- **WHAT IS EXPECTED**
Look through the entries for the string "height", and copy each line that holds it.

-- ENTRIES SHOWN follows --

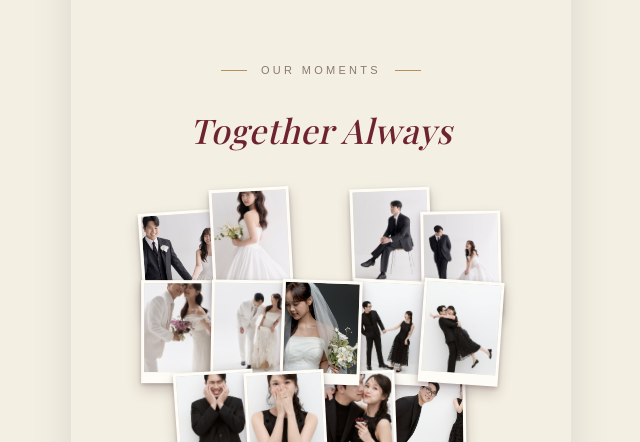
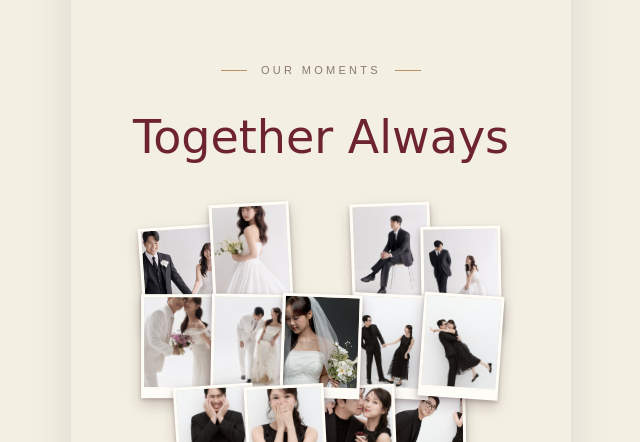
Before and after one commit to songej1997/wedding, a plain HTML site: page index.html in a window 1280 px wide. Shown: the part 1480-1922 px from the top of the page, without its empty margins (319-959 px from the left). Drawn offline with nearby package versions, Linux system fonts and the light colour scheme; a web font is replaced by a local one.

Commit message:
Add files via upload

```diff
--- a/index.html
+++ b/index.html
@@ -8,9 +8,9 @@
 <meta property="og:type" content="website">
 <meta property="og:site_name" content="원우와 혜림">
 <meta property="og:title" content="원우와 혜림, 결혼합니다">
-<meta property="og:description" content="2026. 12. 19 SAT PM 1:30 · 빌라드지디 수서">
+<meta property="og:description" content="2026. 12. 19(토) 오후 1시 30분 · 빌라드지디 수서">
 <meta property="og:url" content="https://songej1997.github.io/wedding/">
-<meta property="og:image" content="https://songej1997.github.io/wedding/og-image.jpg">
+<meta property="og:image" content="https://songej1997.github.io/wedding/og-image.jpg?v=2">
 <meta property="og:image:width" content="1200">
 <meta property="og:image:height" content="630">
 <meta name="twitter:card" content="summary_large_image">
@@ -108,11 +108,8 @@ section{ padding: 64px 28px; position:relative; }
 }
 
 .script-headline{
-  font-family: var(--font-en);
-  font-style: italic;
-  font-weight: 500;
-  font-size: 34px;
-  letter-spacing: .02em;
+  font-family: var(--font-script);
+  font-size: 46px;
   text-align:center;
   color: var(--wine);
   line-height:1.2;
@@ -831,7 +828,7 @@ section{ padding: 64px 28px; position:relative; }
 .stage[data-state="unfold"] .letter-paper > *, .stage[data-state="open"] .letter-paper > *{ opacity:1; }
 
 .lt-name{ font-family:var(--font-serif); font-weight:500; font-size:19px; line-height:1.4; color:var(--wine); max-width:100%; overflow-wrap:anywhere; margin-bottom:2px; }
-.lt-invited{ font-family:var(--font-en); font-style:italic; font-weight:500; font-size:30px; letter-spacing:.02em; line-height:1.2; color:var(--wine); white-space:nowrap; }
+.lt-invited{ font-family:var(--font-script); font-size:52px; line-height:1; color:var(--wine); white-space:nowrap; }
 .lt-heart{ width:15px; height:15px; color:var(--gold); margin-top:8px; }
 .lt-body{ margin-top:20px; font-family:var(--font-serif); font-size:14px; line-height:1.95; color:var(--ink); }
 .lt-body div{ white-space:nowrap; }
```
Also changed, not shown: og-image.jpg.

-- ENTRIES SHOWN concluded --

- **FINISHED EXERCISE**
 <meta property="og:image:height" content="630">
   line-height:1.2;
 .lt-name{ font-family:var(--font-serif); font-weight:500; font-size:19px; line-height:1.4; color:var(--wine); max-width:100%; overflow-wrap:anywhere; margin-bottom:2px; }
-.lt-invited{ font-family:var(--font-en); font-style:italic; font-weight:500; font-size:30px; letter-spacing:.02em; line-height:1.2; color:var(--wine); white-space:nowrap; }
+.lt-invited{ font-family:var(--font-script); font-size:52px; line-height:1; color:var(--wine); white-space:nowrap; }
 .lt-heart{ width:15px; height:15px; color:var(--gold); margin-top:8px; }
 .lt-body{ margin-top:20px; font-family:var(--font-serif); font-size:14px; line-height:1.95; color:var(--ink); }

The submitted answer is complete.